::: Records supplied

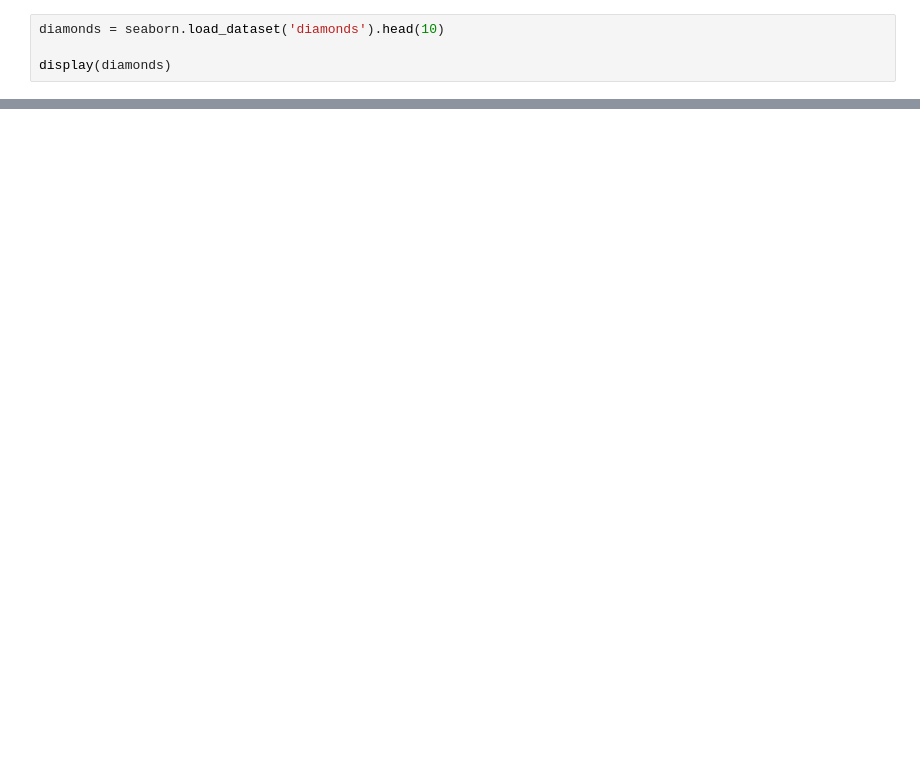
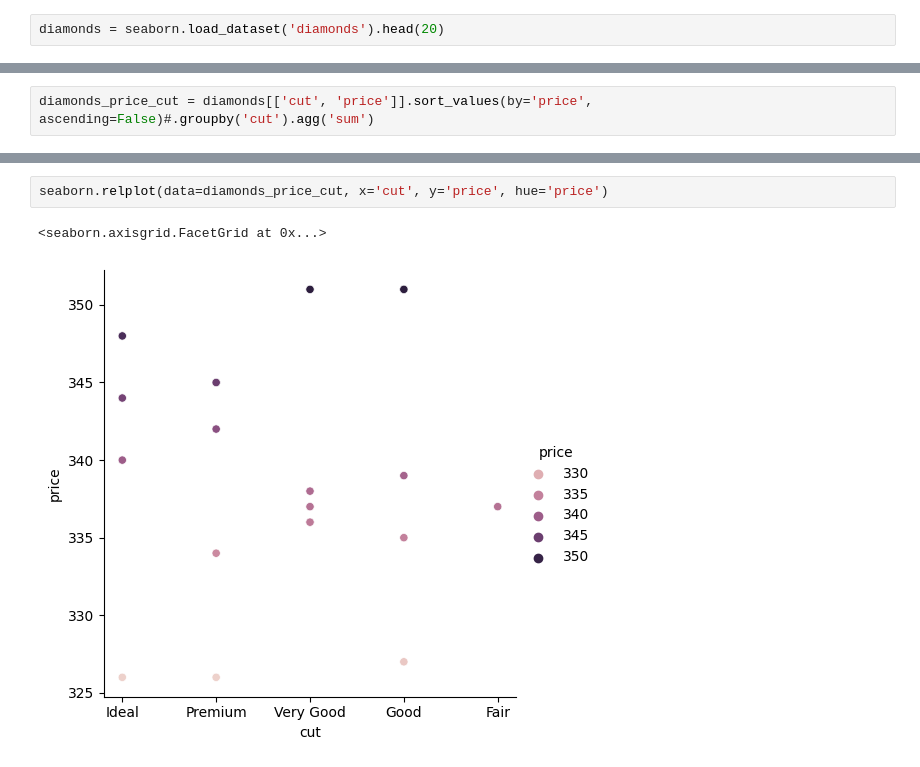
Before and after one commit to freirefellipe/ebac, a Jupyter notebook: MOD14-resolvido.ipynb, the cells around one changed output, grey strips where cells are left out. Drawn from its saved outputs; the diff is of its cells as text; blank space fills up the shorter version.

```diff
--- a/MOD14-resolvido.ipynb
+++ b/MOD14-resolvido.ipynb
@@ -5,4 +7,2 @@ import seaborn
 # %%
-diamonds = seaborn.load_dataset('diamonds').head(10)
-
-display(diamonds)
+diamonds = seaborn.load_dataset('diamonds').head(20)
@@ -22,0 +29,2 @@ diamonds[['price', 'cut']]
+# %%
+diamonds_price_cut = diamonds[['cut', 'price']].sort_values(by='price', ascending=False)#.groupby('cut').agg('sum')
@@ -22,0 +51,5 @@ diamonds[['price', 'cut']]
+# %%
+seaborn.relplot(data=diamonds_price_cut, x='cut', y='price', hue='price')
+# %% [output]
+<seaborn.axisgrid.FacetGrid at 0x...>
+[figure, added]
```
Also changed, not shown: parts of 5 cells of this notebook.
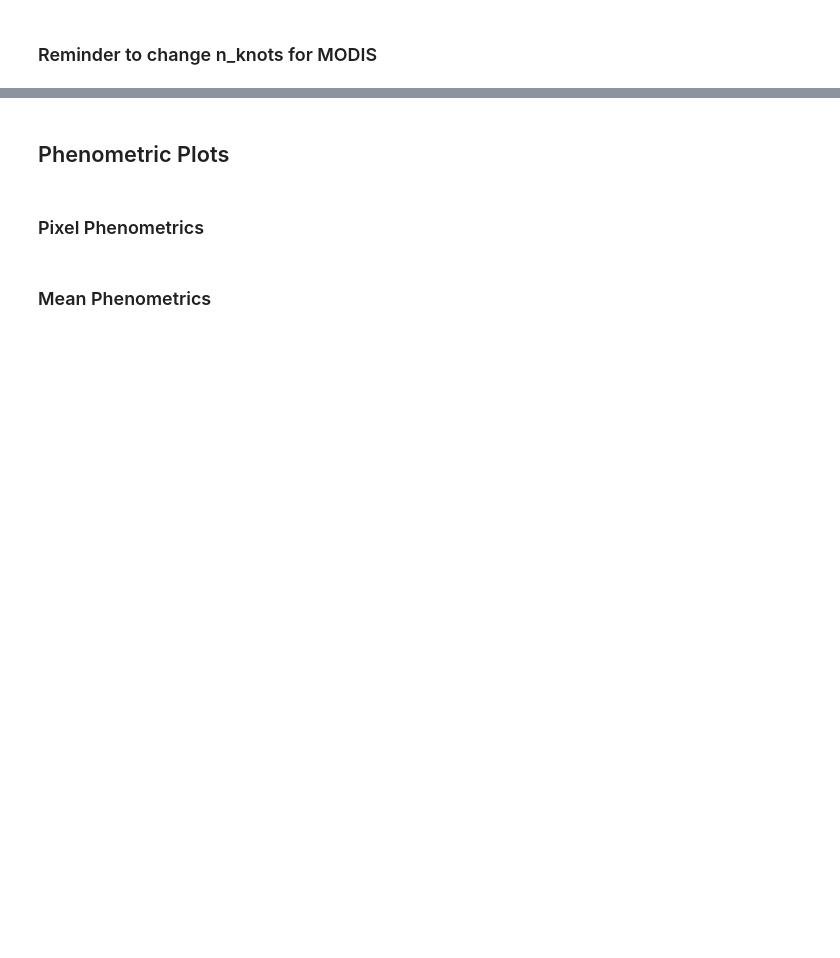
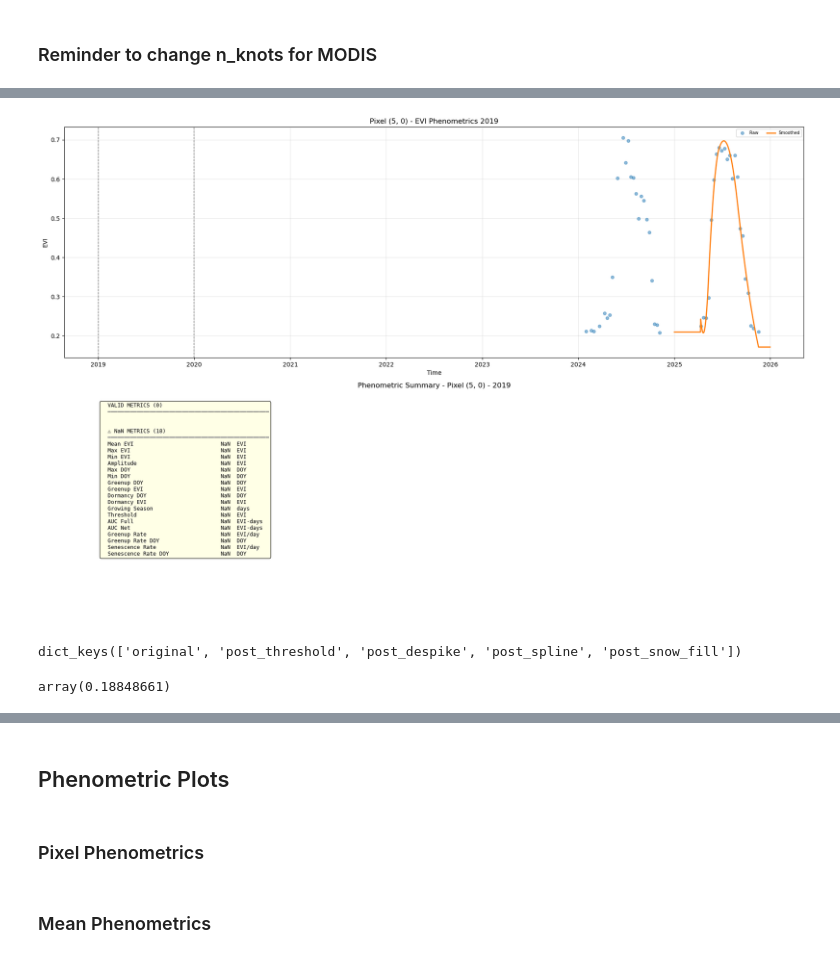
Before and after one commit to Tomitrle/hls-bdec-scripts, a Jupyter notebook: HLS_MODIS_comparison.ipynb, the cells around one changed output, grey strips where cells are left out. Drawn from its saved outputs; the diff is of its cells as text; code cells hidden in the pictures; blank space fills up the shorter version.

```diff
--- a/HLS_MODIS_comparison.ipynb
+++ b/HLS_MODIS_comparison.ipynb
@@ -2079,0 +2760,9 @@ phenometrics(modis_vi,
+# %%
+# Usage
+plot_pixel_phenometrics(ds, chunk_results, yi=5, xi=0, target_year=2019)
+# %% [output]
+[figure, added]
+# %%
+intermediate.keys()
+# %% [output]
+dict_keys(['original', 'post_threshold', 'post_despike', 'post_spline', 'post_snow_fill'])
@@ -2079,0 +2776,5 @@ phenometrics(modis_vi,
+# %%
+threshold = (evi_obs.min() + (evi_obs.max(dim='time', skipna=True) - evi_obs.min(dim='time', skipna=True)) * 0.05).values
+threshold
+# %% [output]
+array(0.18848661)
```
Also changed, not shown: parts of 35 cells of this notebook.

::::::

> Assigned task
Only the lines holding the word "price" belong in the answer; copy them from the listing above.

> Exercise solution
@@ -22,0 +29,2 @@ diamonds[['price', 'cut']]
+diamonds_price_cut = diamonds[['cut', 'price']].sort_values(by='price', ascending=False)#.groupby('cut').agg('sum')
@@ -22,0 +51,5 @@ diamonds[['price', 'cut']]
+seaborn.relplot(data=diamonds_price_cut, x='cut', y='price', hue='price')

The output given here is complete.